"Never underestimate a creative B-movie industry’s ability to find a new group to exploit."

“Filipino filmmakers would watch American films and try to duplicate them, but they did it in the simplest and often the most dangerous way possible,” says Hartley, who previously explored the B-films of his native Australia in his 2008 documentary Not Quite Hollywood: The Wild, Untold Story of Ozploitation!.

“When they saw a guy jump through a glass window, they didn't realize it was breakaway glass. So they would just throw somebody through a plate glass window.”

"So, consider this your introduction to the lesser-known corners of Filipino cinema. Or, just go for the non-stop stream of ’70s boobs. Because American Apparel ads can’t fake the real thing."

"Assembling interviews with Corman, his stars and the filmmakers, Hartley conducts a delightful, briskly paced tour of the very finest exploitation tactics: constant nudity, lurid violence and cheesy political speechifying."

"The doc’s own high quota of bare boobs, big laughs and bigger explosions ensures that it has the same sleazy appeal as the movies it salutes."

"an unabashedly graphic documentary (we're talking more boobs than you'll find in parliament) about a cheesy, and yet fascinating, subject."

"a fun look back at a simpler time in moviemaking"

"Though sadly lacking many machetes or maidens, this ridiculously entertaining documentary explores the robust Filipino exploitation movie-making scene of the ‘60s and ‘70s. Director Mark Hartley assembled interviews with key players like Roger Corman to form a poignantly nostalgic look at a forgotten period of outlaw filmmaking."

"... it's awfully hard to dislike a movie like this. You want clips of women in prison being unconvincingly tortured? You got 'em. You want to see a three-foot-tall actor flying around with a jet pack? You got it (via James Bond spoof For Y'ur Height Only). You want a thorough, if superficial, summary of a film movement of questionable merit?
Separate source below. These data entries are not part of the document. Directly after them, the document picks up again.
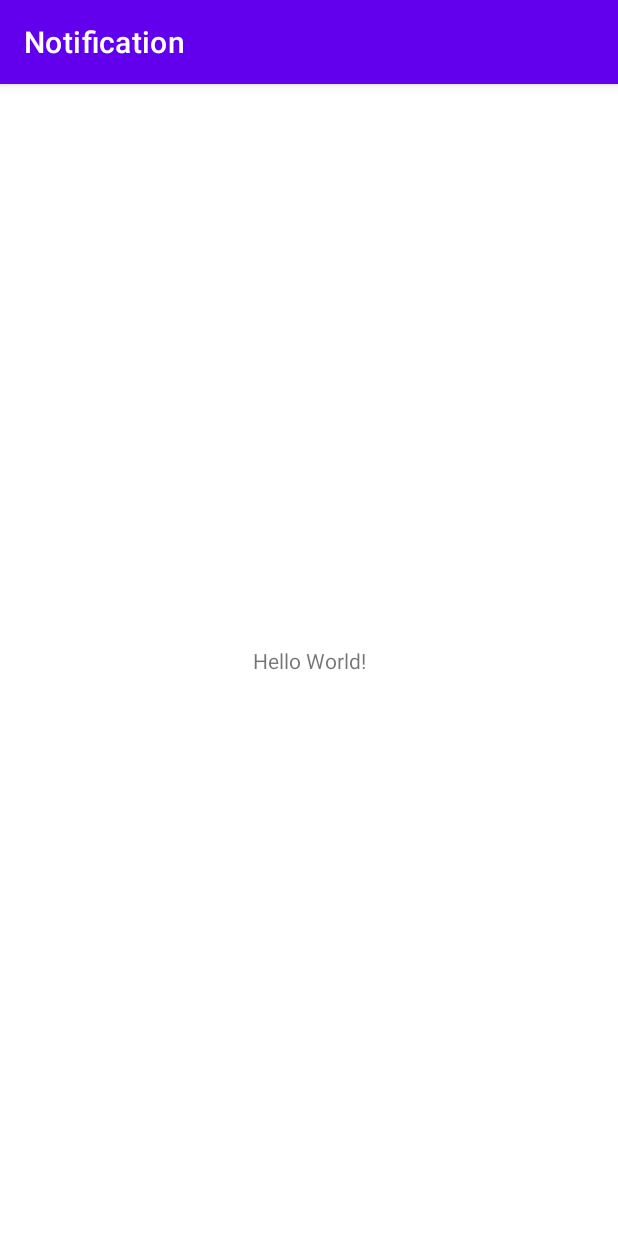
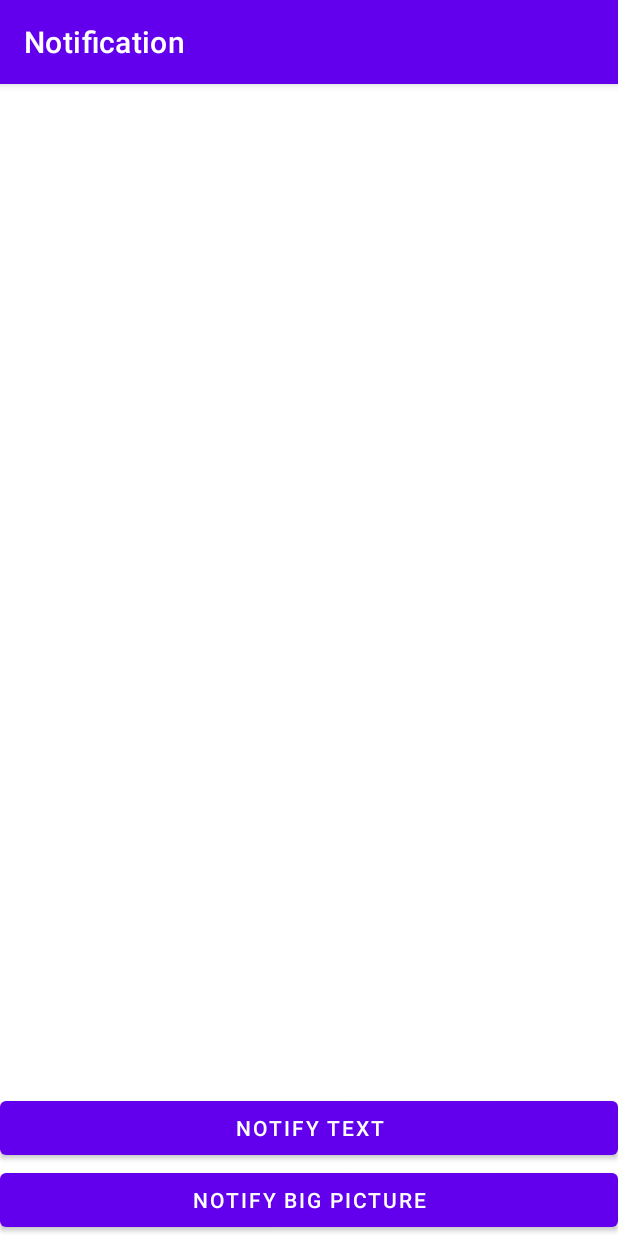
Before and after one commit to xxAng3Lxx/B2019_Group2, an Android app: the screen it shows after launch (MainActivity), on a phone screen of 412 x 824 dp. Run offline under Robolectric (Android 15) with nearby library versions, the phone set to English and light mode, and no system bars.

Commit message:
12072021

```diff
--- a/Notification/app/src/main/java/com/example/notification/MainActivity.java
+++ b/Notification/app/src/main/java/com/example/notification/MainActivity.java
@@ -1,14 +1,72 @@
 package com.example.notification;
 
 import androidx.appcompat.app.AppCompatActivity;
+import androidx.core.app.NotificationCompat;
+import androidx.core.app.NotificationManagerCompat;
 
+import android.app.NotificationChannel;
+import android.app.NotificationManager;
+import android.app.PendingIntent;
+import android.content.Intent;
+import android.graphics.BitmapFactory;
+import android.net.Uri;
+import android.os.Build;
 import android.os.Bundle;
+import android.view.View;
+import android.widget.Button;
 
 public class MainActivity extends AppCompatActivity {
+
+    Button btnnotif;
+    Button btnbig;
 
     @Override
     protected void onCreate(Bundle savedInstanceState) {
         super.onCreate(savedInstanceState);
         setContentView(R.layout.activity_main);
+
+        btnnotif = findViewById(R.id.btnNotif);
+        btnbig = findViewById(R.id.btnBig);
+
+        if(Build.VERSION.SDK_INT >= Build.VERSION_CODES.O){
+            NotificationChannel channel = new NotificationChannel("My Notification","My Notification", NotificationManager.IMPORTANCE_DEFAULT);
+            NotificationManager manager = getSystemService(NotificationManager.class);
+            manager.createNotificationChannel(channel);
+
+        }
+        btnnotif.setOnClickListener(new View.OnClickListener() {
+            @Override
+            public void onClick(View v) {
+                NotificationCompat.Builder builder = new NotificationCompat.Builder(MainActivity.this,"My Notification");
+                builder.setContentTitle("Message Notification");
+                builder.setContentText("Hello This is Text Message");
+                builder.setSmallIcon(R.drawable.ic_launcher_background);
+                builder.setAutoCancel(true);
+                NotificationManagerCompat managerCompat = NotificationManagerCompat.from(MainActivity.this);
+                managerCompat.notify( 1,builder.build());
+            }
+        });
+        btnbig.setOnClickListener(new View.OnClickListener() {
+            @Override
+            public void onClick(View v) {
+// Assign big picture notification
+                NotificationCompat.BigPictureStyle bpStyle = new NotificationCompat.BigPictureStyle();
+                bpStyle.bigPicture(BitmapFactory.decodeResource(getResources(), R.drawable.mountain)).build();
+// Set the intent to fire when the user taps on
+                Intent rIntent = new Intent(Intent.ACTION_VIEW, Uri.parse("http://tutlane.com/"));
+                PendingIntent pendingIntent = PendingIntent.getActivity(MainActivity.this, 0, rIntent, 0);
+                NotificationCompat.Builder mBuilder = new NotificationCompat.Builder(MainActivity.this)
+                        .setSmallIcon(R.drawable.ic_launcher_background)
+                        .setContentTitle("Big Picture Notification Example")
+                        .addAction(R.drawable.ic_share, "Share", pendingIntent)
+                        .setStyle(bpStyle);
+                mBuilder.setContentIntent(pendingIntent);
+// Sets an ID for the notification
+                NotificationManager notificationManager = (NotificationManager) getSystemService(NOTIFICATION_SERVICE);
+// It will display the notification in notification bar
+                notificationManager.notify(02, mBuilder.build());
+            }
+        });
+
     }
 }
--- /dev/null
+++ b/Notification/app/src/main/res/drawable/big_pic.xml
@@ -0,0 +1,4 @@
+<?xml version="1.0" encoding="utf-8"?>
+<selector xmlns:android="http://schemas.android.com/apk/res/android">
+
+</selector>
--- a/Notification/app/src/main/res/layout/activity_main.xml
+++ b/Notification/app/src/main/res/layout/activity_main.xml
@@ -6,13 +6,27 @@
     android:layout_height="match_parent"
     tools:context=".MainActivity">
 
-    <TextView
-        android:layout_width="wrap_content"
+    <Button
+        android:id="@+id/btnNotif"
+        android:layout_width="match_parent"
         android:layout_height="wrap_content"
-        android:text="Hello World!"
+        android:text="notify Text"
+        app:layout_constraintBottom_toTopOf="@+id/btnBig"
+        app:layout_constraintEnd_toEndOf="parent"
+        app:layout_constraintHorizontal_bias="0.0"
+        app:layout_constraintStart_toStartOf="parent"
+        tools:ignore="MissingConstraints" />
+
+    <Button
+        android:id="@+id/btnBig"
+        android:layout_width="match_parent"
+        android:layout_height="wrap_content"
+        android:text="notify Big Picture"
         app:layout_constraintBottom_toBottomOf="parent"
-        app:layout_constraintLeft_toLeftOf="parent"
-        app:layout_constraintRight_toRightOf="parent"
-        app:layout_constraintTop_toTopOf="parent" />
+        app:layout_constraintEnd_toEndOf="parent"
+        app:layout_constraintStart_toStartOf="parent"
+        tools:ignore="MissingConstraints" />
+
+
 
 </androidx.constraintlayout.widget.ConstraintLayout>
--- /dev/null
+++ b/Notification/app/src/main/res/values/refs.xml
@@ -0,0 +1,4 @@
+<?xml version="1.0" encoding="utf-8"?>
+<resources>
+    <drawable name="ic_share" />
+</resources>
```
Also changed, not shown: Notification/app/src/main/res/drawable/mountain.jpg (added).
You got it. You want funny stories about the utter shamelessness of some of these companies? Done."